Certain actions in the following list always require NIH prior approval under the circumstances specified. Actions that are likely to be considered a change in scope include, but are not limited to:
- Change in the specific aims approved at the time of award.
- Substitution of one animal model for another.
- Any change from the approved use of animals or human subjects.
- Any addition or change in the involvement of human subjects that would result in changing the human subjects or clinical trial designation of the award.
- Shifting the research emphasis from one disease area to another.
- A clinical hold by Food and Drug Administration (FDA) under a study involving an IND or an IDE.
- Applying a new technology, e.g., changing assays from those approved to a different type of assay.
- Transferring the performance of substantive programmatic work to a third party through a consortium agreement, by contract or any other means. Note: If the third party is a foreign component, this action always requires prior approval.
- Change in key personnel.
- Significant rebudgeting, whether or not the particular expenditure(s) require prior approval. Significant rebudgeting occurs when expenditures in a single direct cost budget category deviate (increase or decrease) from the categorical commitment level established for the budget period by more than 25 percent of the total costs awarded.
- Incurrence of patient care costs if not previously approved by NIH, or if a grantee desires to rebudget additional funds into or rebudget funds out of the patient care category.
- Purchasing a unit of equipment exceeding $25,000.
What should a grantee do if there is a change in scope?
All requests for NIH awarding IC prior approval must be made in writing (including submission by email) to the GMO no later than 30 days before the proposed change, and signed by the AOR. If the request is emailed, it must provide evidence of the AOR’s approval. To request approval to make a change in scope, the grantee should:
Prepare a letter, signed by the institutional business official, that provides the reason and rationale for the change and addresses any budgetary impact to the grant or cooperative agreement. The request must clearly identify the complete grant number.
While the PD/PI signature is no longer required as part of the submission to NIH, the recipient must secure and retain such a signature for each prior approval request and make it available to NIH or other authorized DHHS or Federal officials upon request.
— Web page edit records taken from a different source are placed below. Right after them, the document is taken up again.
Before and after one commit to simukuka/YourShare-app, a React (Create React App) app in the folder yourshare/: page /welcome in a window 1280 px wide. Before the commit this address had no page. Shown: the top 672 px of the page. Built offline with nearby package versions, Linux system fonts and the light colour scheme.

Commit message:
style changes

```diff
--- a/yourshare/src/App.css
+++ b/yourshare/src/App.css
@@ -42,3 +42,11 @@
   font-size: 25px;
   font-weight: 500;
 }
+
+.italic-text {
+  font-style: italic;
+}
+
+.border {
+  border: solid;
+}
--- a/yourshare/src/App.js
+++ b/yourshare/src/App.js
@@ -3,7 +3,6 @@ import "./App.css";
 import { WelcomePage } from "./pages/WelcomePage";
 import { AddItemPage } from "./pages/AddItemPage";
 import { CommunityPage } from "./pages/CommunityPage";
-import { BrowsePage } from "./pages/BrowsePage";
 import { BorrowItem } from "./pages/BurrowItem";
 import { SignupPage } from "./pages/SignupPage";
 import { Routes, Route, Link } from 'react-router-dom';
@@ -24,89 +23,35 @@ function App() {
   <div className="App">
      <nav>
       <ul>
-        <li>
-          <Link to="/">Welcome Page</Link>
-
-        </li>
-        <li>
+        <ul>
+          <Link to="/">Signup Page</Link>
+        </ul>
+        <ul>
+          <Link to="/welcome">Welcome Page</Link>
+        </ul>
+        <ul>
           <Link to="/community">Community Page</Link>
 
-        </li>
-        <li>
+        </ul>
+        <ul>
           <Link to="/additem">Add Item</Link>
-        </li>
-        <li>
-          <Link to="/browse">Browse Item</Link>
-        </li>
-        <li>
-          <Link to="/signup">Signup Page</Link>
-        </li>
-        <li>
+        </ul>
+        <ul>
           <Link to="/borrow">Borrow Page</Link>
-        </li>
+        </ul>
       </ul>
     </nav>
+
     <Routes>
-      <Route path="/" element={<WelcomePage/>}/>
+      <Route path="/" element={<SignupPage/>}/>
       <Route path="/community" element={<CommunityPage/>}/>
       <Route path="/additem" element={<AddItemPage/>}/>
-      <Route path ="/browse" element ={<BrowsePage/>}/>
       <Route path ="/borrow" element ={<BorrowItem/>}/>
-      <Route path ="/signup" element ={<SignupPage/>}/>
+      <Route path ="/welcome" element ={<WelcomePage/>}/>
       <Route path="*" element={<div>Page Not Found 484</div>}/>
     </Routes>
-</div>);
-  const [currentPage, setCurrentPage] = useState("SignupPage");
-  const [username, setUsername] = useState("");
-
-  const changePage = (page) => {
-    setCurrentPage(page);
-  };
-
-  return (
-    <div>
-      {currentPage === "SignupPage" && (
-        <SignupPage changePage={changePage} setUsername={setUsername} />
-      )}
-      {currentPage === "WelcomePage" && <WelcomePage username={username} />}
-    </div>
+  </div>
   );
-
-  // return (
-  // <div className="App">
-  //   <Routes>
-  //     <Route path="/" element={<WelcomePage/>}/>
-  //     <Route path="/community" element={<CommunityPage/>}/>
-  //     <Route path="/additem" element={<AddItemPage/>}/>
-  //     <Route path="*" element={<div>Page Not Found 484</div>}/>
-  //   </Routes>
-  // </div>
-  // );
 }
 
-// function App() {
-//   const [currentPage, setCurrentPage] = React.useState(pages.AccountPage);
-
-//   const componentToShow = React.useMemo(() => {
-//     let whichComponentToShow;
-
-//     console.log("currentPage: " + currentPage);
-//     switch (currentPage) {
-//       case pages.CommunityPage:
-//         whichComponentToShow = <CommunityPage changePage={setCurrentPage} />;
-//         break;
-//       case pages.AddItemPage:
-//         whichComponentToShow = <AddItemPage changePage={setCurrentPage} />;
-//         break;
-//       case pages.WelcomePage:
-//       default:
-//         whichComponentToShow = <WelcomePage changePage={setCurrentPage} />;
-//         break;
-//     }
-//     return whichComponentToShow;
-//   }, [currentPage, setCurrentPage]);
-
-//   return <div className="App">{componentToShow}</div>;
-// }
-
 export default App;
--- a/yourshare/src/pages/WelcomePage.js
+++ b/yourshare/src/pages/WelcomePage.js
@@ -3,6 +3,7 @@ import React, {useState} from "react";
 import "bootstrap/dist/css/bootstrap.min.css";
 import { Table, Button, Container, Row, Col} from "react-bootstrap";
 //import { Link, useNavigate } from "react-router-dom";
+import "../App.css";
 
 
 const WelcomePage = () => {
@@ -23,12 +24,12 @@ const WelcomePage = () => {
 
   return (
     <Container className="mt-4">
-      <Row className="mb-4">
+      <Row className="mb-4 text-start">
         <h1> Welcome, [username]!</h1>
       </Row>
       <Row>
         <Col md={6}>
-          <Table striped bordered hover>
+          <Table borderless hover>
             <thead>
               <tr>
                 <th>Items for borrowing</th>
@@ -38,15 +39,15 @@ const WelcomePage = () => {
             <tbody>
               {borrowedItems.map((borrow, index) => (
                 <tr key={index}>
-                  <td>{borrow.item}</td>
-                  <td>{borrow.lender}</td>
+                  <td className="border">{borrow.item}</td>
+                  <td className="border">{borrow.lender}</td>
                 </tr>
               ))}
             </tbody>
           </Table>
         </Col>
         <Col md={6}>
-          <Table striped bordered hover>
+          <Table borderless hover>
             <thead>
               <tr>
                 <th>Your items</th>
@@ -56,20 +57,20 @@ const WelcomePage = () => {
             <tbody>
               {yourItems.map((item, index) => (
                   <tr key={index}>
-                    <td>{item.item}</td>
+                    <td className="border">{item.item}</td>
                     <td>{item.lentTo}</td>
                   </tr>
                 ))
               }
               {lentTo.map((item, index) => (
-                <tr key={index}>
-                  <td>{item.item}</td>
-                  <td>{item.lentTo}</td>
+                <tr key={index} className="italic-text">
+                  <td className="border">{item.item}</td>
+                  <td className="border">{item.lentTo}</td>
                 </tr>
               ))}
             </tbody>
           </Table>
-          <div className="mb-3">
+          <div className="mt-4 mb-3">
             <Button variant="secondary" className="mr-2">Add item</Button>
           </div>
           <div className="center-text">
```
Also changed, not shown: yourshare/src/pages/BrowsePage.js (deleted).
When multiple PD/PIs are recognized for a particular grant, this requirement applies to all PD/PIs.
Include in the letter revised budget pages and other supporting documentation as appropriate (e.g. biosketches/other support, revised aims or program plan, or human and animal subjects protection information).
Send the letter to the appropriate grants and program staff at the Institute or Center (IC) that issued the award (such as Fogarty staff for grants issued from Fogarty International Center).
Failure to obtain required prior approval from the appropriate awarding IC may result in the disallowance of costs, termination of the award, or other enforcement action within NIH's authority.
The GMO will review the request and provide a response to the AOR indicating the final disposition of the request, with copies to the PD/PI and to the cognizant NIH PO. Only responses provided by the GMO are considered valid. Recipients that proceed on the basis of actions by unauthorized officials do so at their own risk, and NIH is not bound by such responses.
For more information concerning changes in scope or other prior approval questions, please refer to the Prior Approval Requirements section (8.1.2) of the current NIH Grants Policy Statement.
Updated May 2017